Amsterdam and water are closely linked, as they have been for centuries. It was specifically because of all that water from the River Amstel and IJ and the Zuiderzee that the first inhabitants settled here early in the thirteenth century.
Water was also the main reason of Amsterdam’s wealth in the 17th century, when it became the most powerful trading city in the world. The canals in the centre, with their beautiful merchant’s houses from the Golden Age, are what made Amsterdam really famous. The richly ornamented gables from this period are still to be admired. The finest facades and all the bridges over the canals are illuminated at night.
Amsterdam’s canals offer a lively spectacle the whole year round, thanks to the countless boats that tour around the whole day and most of the night. As a visitor, one can also witness exciting events on the water, from canal concerts to Chinese dragon boat races and rowing regattas.
Thanks to this all, Amsterdammers do live the year round with their favorite element Water. The intimate relationship between Amsterdam and the water is no longer so dramatic, but can still be seen and felt every day. That is clear to every visitor within half an hour. One only has to take a stroll through the city, and before one knows it one has crossed a dozen picturesque arched bridges over the canals. One must have seen tour boats and canal bikes pass by, and may even be a couple of paddling canoeists. Hundreds of houseboats and barges, often beautifully painted, show that not a single square meter is wasted.
Anyone walking along the canals at night might be lucky enough to see a less known feature of Amsterdam’s relationship with water. Since time immemorial, about 40 sluices in the centre have been closed between 7 and 8.30 every night so the water in the canals can be refreshed. This work is still mainly done by hand. One site to see this is at the sluices in the River Amstel by Carré Theatre, or at the Haarlem Sluice in the Singel. Two men turn an enormous wooden wheel to close the sluice gates. When their work is finished, an enormous pumping station on the artificial island Zeeburg to the East of the city is started up. In one night, the station pumps about 600,000 cubic meters of water from the IJsselmeer into Amsterdam’s canals. To allow the water to flow through rapidly, between two and four sluices on the West side of the city are left open. The water from the canals flows through these sluices into the River IJ (the section of the harbor between the IJsselmeer and the North-Sea Canal) to find its way to the sea via the North-Sea Canal. So about every three nights, the whole contents of the canals are refreshed.
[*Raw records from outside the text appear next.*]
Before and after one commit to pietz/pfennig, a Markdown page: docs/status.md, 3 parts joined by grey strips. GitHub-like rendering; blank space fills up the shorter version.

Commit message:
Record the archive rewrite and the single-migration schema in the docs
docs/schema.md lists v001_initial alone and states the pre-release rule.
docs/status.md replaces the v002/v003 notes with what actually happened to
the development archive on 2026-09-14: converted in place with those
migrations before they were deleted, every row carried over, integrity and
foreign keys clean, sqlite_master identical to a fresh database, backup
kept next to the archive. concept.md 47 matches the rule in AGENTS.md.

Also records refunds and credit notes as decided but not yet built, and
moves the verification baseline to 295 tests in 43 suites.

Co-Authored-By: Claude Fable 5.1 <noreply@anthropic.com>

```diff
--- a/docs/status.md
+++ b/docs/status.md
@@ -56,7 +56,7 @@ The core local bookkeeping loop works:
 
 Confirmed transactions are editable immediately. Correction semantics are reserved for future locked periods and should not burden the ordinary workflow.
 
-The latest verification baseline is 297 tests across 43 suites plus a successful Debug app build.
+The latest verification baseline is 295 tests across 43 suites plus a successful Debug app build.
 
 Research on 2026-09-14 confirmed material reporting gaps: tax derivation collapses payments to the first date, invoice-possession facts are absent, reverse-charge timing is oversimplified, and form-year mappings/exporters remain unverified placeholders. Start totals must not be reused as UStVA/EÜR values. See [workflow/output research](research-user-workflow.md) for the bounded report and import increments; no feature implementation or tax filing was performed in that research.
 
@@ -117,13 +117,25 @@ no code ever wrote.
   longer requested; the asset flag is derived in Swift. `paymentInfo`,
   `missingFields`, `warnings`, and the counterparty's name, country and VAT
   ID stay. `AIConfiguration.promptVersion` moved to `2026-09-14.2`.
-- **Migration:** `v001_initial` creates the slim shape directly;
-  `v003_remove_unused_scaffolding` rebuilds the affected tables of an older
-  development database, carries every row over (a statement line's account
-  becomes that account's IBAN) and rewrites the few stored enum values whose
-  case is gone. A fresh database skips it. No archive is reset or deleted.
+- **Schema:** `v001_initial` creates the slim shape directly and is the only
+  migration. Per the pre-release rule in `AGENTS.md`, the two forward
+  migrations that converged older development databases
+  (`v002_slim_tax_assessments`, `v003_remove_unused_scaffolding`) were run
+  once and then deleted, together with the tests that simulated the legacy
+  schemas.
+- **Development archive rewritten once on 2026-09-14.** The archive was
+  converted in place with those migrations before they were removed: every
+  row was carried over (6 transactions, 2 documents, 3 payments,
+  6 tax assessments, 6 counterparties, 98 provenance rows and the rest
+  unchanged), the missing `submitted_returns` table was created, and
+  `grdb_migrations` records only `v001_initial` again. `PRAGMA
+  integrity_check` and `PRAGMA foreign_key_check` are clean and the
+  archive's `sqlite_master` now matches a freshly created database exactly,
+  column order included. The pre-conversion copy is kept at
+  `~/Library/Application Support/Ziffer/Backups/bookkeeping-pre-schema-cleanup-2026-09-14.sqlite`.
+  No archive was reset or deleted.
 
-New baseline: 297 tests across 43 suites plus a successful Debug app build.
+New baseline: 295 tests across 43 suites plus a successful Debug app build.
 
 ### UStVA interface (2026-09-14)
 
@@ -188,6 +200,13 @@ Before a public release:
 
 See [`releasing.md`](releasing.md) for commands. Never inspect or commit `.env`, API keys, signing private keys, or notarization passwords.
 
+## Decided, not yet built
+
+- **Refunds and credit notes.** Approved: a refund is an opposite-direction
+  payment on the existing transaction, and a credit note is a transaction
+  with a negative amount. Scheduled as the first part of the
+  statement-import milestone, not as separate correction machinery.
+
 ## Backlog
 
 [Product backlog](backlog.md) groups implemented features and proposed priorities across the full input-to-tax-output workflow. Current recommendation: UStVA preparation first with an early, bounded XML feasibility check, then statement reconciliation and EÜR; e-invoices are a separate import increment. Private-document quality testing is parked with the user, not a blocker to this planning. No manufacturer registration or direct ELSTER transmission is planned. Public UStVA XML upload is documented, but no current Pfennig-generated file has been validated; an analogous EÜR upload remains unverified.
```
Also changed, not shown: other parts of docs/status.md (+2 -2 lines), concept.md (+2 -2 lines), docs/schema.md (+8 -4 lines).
Draining the canals takes place seven days a week, 52 weeks in the year. It is only occasionally stopped in the winter, when the water freezes over. After about three days of severe frost the layer of ice is thick enough for the skaters. The posh Keizersgracht is then converted to a cheerful ice rink for everyone to enjoy.